People should develop multiple different coping strategies, so they can use a different strategy if one isn’t working, Simmons added. Knowing your triggers can also help with determining when and what strategies to use. 

Assistant principal Julie Taylor, added that talking about your issues, being organized, slowing down, taking breaks, making sure you are sleeping, and staying off your phone at times, are all ways you can relieve some of the mental struggles.

Although it is not a popular strategy, staying off of social media can have a positive impact. Sometimes people do not realize how addicting and draining social media can be.

Fogleman and Simmons said, signs that someone is struggling can sometimes be hard to read. Two common signs are drastic mood swings (this can mean a lot of different things) and becoming more withdrawn from people or things they normally enjoy being around or doing. Another is interacting less than they usually would and preferring to stay home. Others include eating or drinking more or less, dramatic change in types of conversations (talking or writing about unusual/dark topics) and just seeming “off.” 

Being tired more often and a negative change in grades are other warning signs, added Simmons.

“Many times people hide their pain, and when they are in public everything seems great, but it’s when they are alone that the problem comes out,” Fogleman said.

That type of person is sometimes very difficult to help, he added. It usually takes a close family member or friend to realize this and get them to talk.

“Getting to know that person, patience and persistence, are definitely keys to helping someone grapple with an issue that they may not want to admit to,” Simmons said.

Pullquote Photo

Many times people hide their pain, and when they are in public everything seems great, but it’s when they are alone that the problem comes out”

— Jason Fogleman

“Many times just letting people talk or vent about the problem is a huge help and breakthrough,” Fogleman said. “But sometimes I have to go another step and get that person to a mental health facility for their own protection.”

Fogleman does not always have a set plan for how he will approach a person with anxiety or depression. He said it depends if it is a person he knows well or if it is someone he is talking to for the first time. 

“I like to joke around, so if I get the feeling that being goofy will help lighten the moment and get the person relaxed to talk, I go that route,” Fogleman said. 

Sometimes he goes in as a fatherly figure, friend, and sometimes he just has to sit and wait for the person to decide what to say and when to say it, he explained. If he cannot connect with the person after trying different approaches, Fogleman said he may bring in someone else to help. 

“I always talk with students about having a ‘toolbox’ of healthy coping strategies that can help ease moments of high emotions related to stress/anxiety/depressive modes,” Simmons said.

Talking about problems is not always easy, but sometimes you have to go through that uncomfortable feeling in order to progress and start getting better. 

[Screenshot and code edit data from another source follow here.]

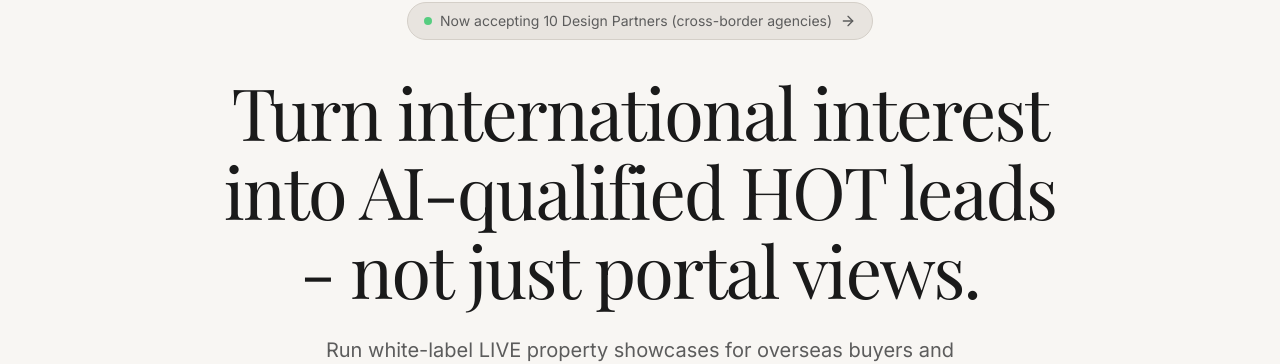
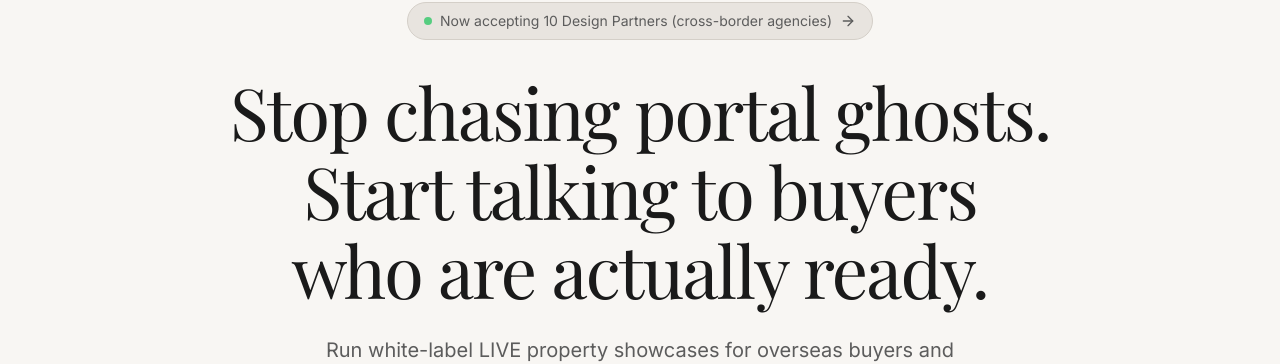
Before and after one commit to Pnawrocki9/EstalaraNew, a Next.js app: page / in a window 1280 px wide. Shown: the part 126-490 px from the top of the page. Built offline with nearby package versions, Linux system fonts and the light colour scheme; no server answers; a web font is replaced by a local one.

Commit message:
Update Estalara hero headline copy
Co-authored-by: Pnawrocki9 <Pnawrocki9@users.noreply.github.com>

```diff
--- a/app/estalara/_components/hero.tsx
+++ b/app/estalara/_components/hero.tsx
@@ -31,7 +31,7 @@ export function EstalaraHero() {
         {/* Main Headline */}
         <div className="text-center max-w-4xl mx-auto mb-8 sm:mb-12">
           <h1 className="font-serif text-3xl sm:text-5xl lg:text-7xl font-normal text-[#1A1A1A] leading-[1.1] tracking-tight mb-4 sm:mb-6 text-balance">
-            Turn international interest into AI-qualified HOT leads - not just portal views.
+            Stop chasing portal ghosts. Start talking to buyers who are actually ready.
           </h1>
           <p className="text-base sm:text-lg lg:text-xl text-[#5C5C5C] max-w-2xl mx-auto leading-relaxed text-pretty">
             Run white-label LIVE property showcases for overseas buyers and capture intent signals (questions, watch time, engagement) so your team focuses only on serious investors.
```
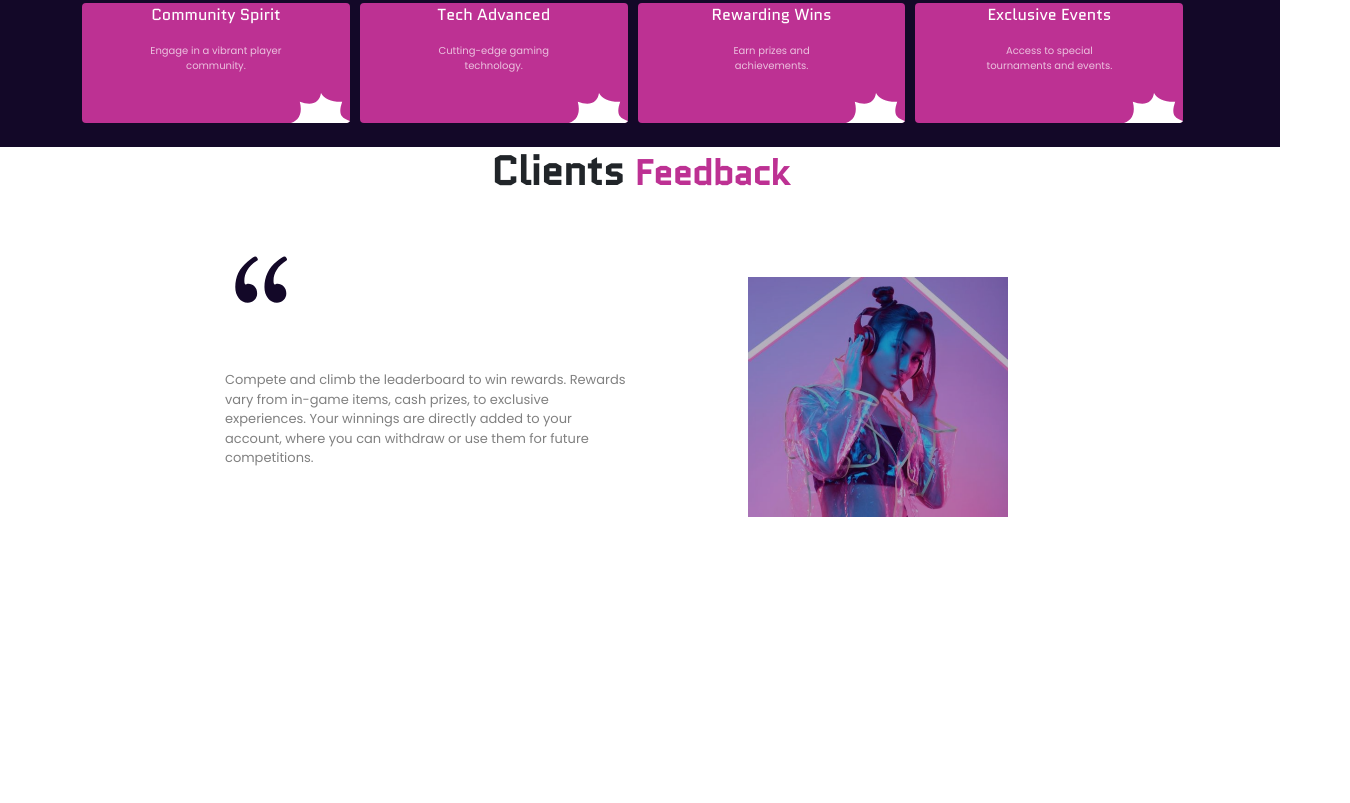
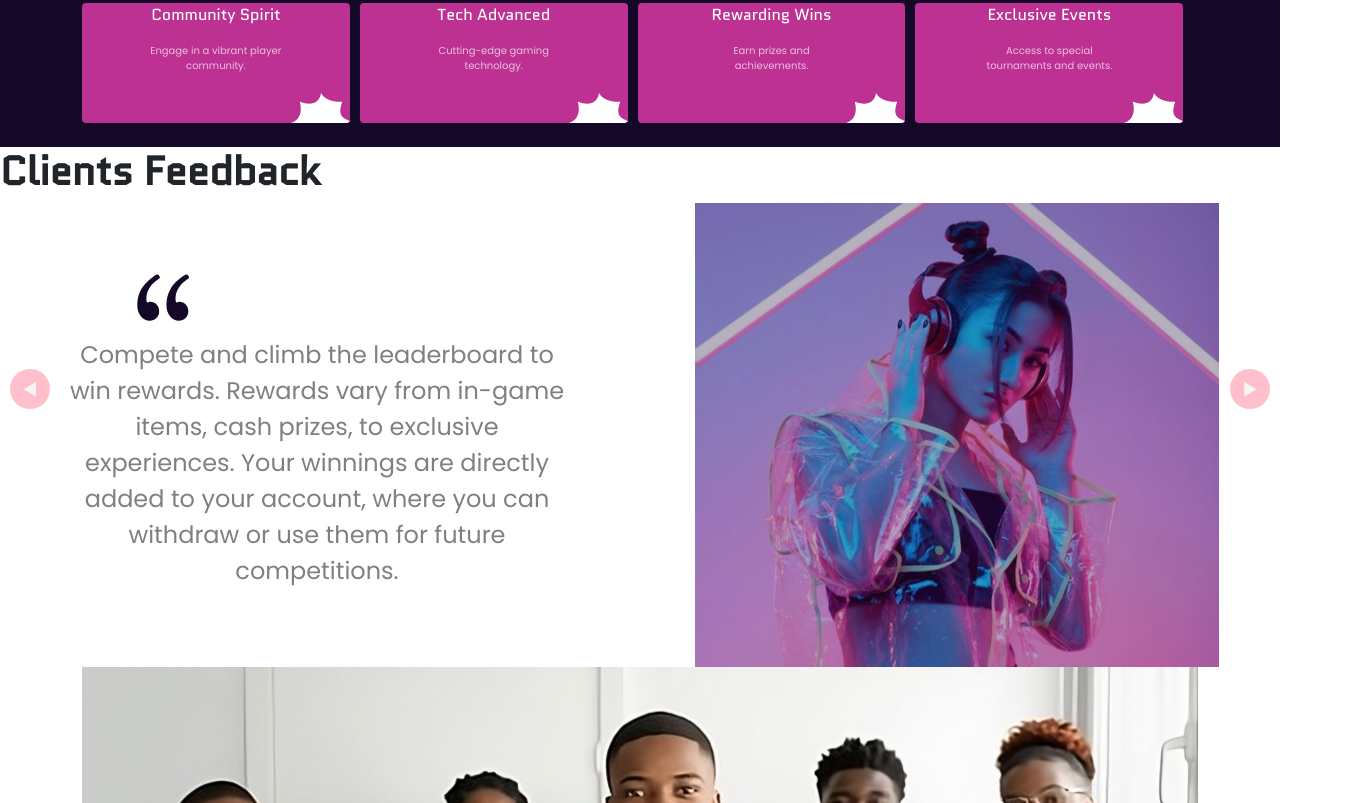
Before and after one commit to xaviaxalee/skyboard-project, a plain HTML site: page about.html in a window 1280 px wide. Shown: the part 2677-3480 px from the top of the page, 1350 px wide, since content can reach past the window. Drawn offline with nearby package versions, Linux system fonts and the light colour scheme; files whose address does not match are found by name.

Commit message:
Update style.css

```diff
--- a/asset/css/style.css
+++ b/asset/css/style.css
@@ -8,109 +8,93 @@
 
 
 	/*start of testimonials*/
-	.testimonialsbg{
-		/*border: 1px solid black;*/
-		height: 700px;
-		width: 1350px;
+
+        .imageSlider-container {
+            position: relative;
+            overflow: hidden;
+            text-align: center;
+            background-color: #fff;
+        }
+        .imageSlider-content {
+            display: flex;
+            transition: transform 0.5s ease-in-out;
+            will-change: transform;
+        }
+        .imageSlider-item {
+            min-width: 100%;
+            box-sizing: border-box;
+        }
+        .imageSlider-button {
+            position: absolute;
+            top: 40%;
+            transform: translateY(-50%);
+            background-color: pink;
+            border: none;
+            border-radius: 50%;
+            width: 40px;
+            height: 40px;
+            cursor: pointer;
+        }
+        .left-button {
+            left: 10px;
+            color: whitesmoke;
+        }
+        .right-button {
+            right: 10px;
+            color: whitesmoke;
+        }
+
+    .testimonialsbg {
+    width: 100%;
     display: inline-flex;
     justify-content: center;
     align-items: center;
     background-color: #FFFFFF;
-		float: left;
 }
-	.testimonials{
-		/*border: 1px solid black;*/
-		height: 500px;
-		width: 900px;
-		gap: 72px;
-		display: inline-flex;
-		flex-direction: column;
-	}
-	.clients{
-		/*border: 1px solid black;*/
-		height: 90px;
-		width: 100%;
-		align-items: center;
-		justify-content: center;
-		text-align: center;
-		font-family: quantico;
-		font-weight: 700;
-		font-size: 30px;
-	}
-	.feedback{
-		color: #BD3193;
-		font-family: quantico;
-		font-weight: 700;
-		font-size: 35px;
-	}
-	.testi-content{
-		/*border: 1px solid black;*/
-		height: 300px;
+
+.testi-content {
     width: 100%;
     display: inline-flex;
-		flex-direction: row;
+    justify-content: space-around;
+    align-items: center;
 }
-	.testi-box{
-		/*border: 1px solid yellow;*/
-		height: 300px;
-		width: 50%;
-		float: left;
+.testimonials {
+    width: 100%;
+    display: inline-flex;
+
 }
-	.sliderbutton{
-		/*border: 1px solid black;*/
-		height: 100%;
-		width: 10%;
+
+.testi-box, .quote {
+    width: 40%;
+}
+
+.testi-text {
+    font-size: 24px;
     display: inline-flex;
-		justify-content: center;
-		align-items: center;
-		float: left;
-	}
-	.slider{
-		width: 40px;
-		height: 40px;
-	}
-	.quote{
-		/*border: 1px solid black;*/
-		height: 20%;
-		width: 80%;
-		float: left;
-	}
-	.testi-text{
-		/*border: 1px solid black;*/
-		height: 80%;
-		width: 90%;
-		float: left;
-		display: inline-flex;
-		align-items: center;
-		justify-content: center;
     font-family: poppins;
-		font-weight: 400;
-		font-size: 13px;
     color: grey;
 }
-	.testi2{
-		/*border: 1px solid black;*/
-		height: 100%;
-		width: 90%;
-		float: left;
-		display: inline-flex;
-		align-items: center;
-		justify-content: center;
-		font-family: poppins;
-		font-weight: 400;
-		font-size: 13px;
-		color: grey;
+
+.testi2 {
+    width: 100%;
 }
-	.testi-image{
-		/*border: 1px solid yellow;*/
-		height: 300px;
-		width: 50%;
-		float: left;
+
+.testimonial-img {
+    width: 100%;
 }
-	.testimonial-img{
-		width: 260px;
-		height: 240px;
+@media (max-width: 700px){
+    .testi-box, .quote {
+    width: 100%;
 }
+
+.testi-text {
+    font-size: 10px;
+}
+.imageSlider-button {
+            background-color: rgba(255, 192, 203, 0.301);
+}
+}
+	/*end of testimonials*/
 
 /* nav bar start */
 .navbar-nav{
```
Lines whose indentation alone changed are shown as unchanged.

“It’s easier for me to help when I can understand a little bit about what a person is struggling with,” Simmons said. What she means is that even though there are basic concepts of what people are dealing with (such as anxiety or depression), those symptoms “manifest” in different ways and can be “individualized.”

Other ways to emotionally release, include yelling or even hitting a punching bag. No one is limited to one specific way. 

“Finding those healthy releases can help even out thoughts and feelings,” Simmons said.

COVID fears and restrictions have increased people’s mental struggles this year. 

“The department’s calls for welfare checks on people have probably tripled from years past,” Fogleman said.

Simmons agreed and said, “There is a high level of stress and anxiety with the unknown and with continuous changes in society.”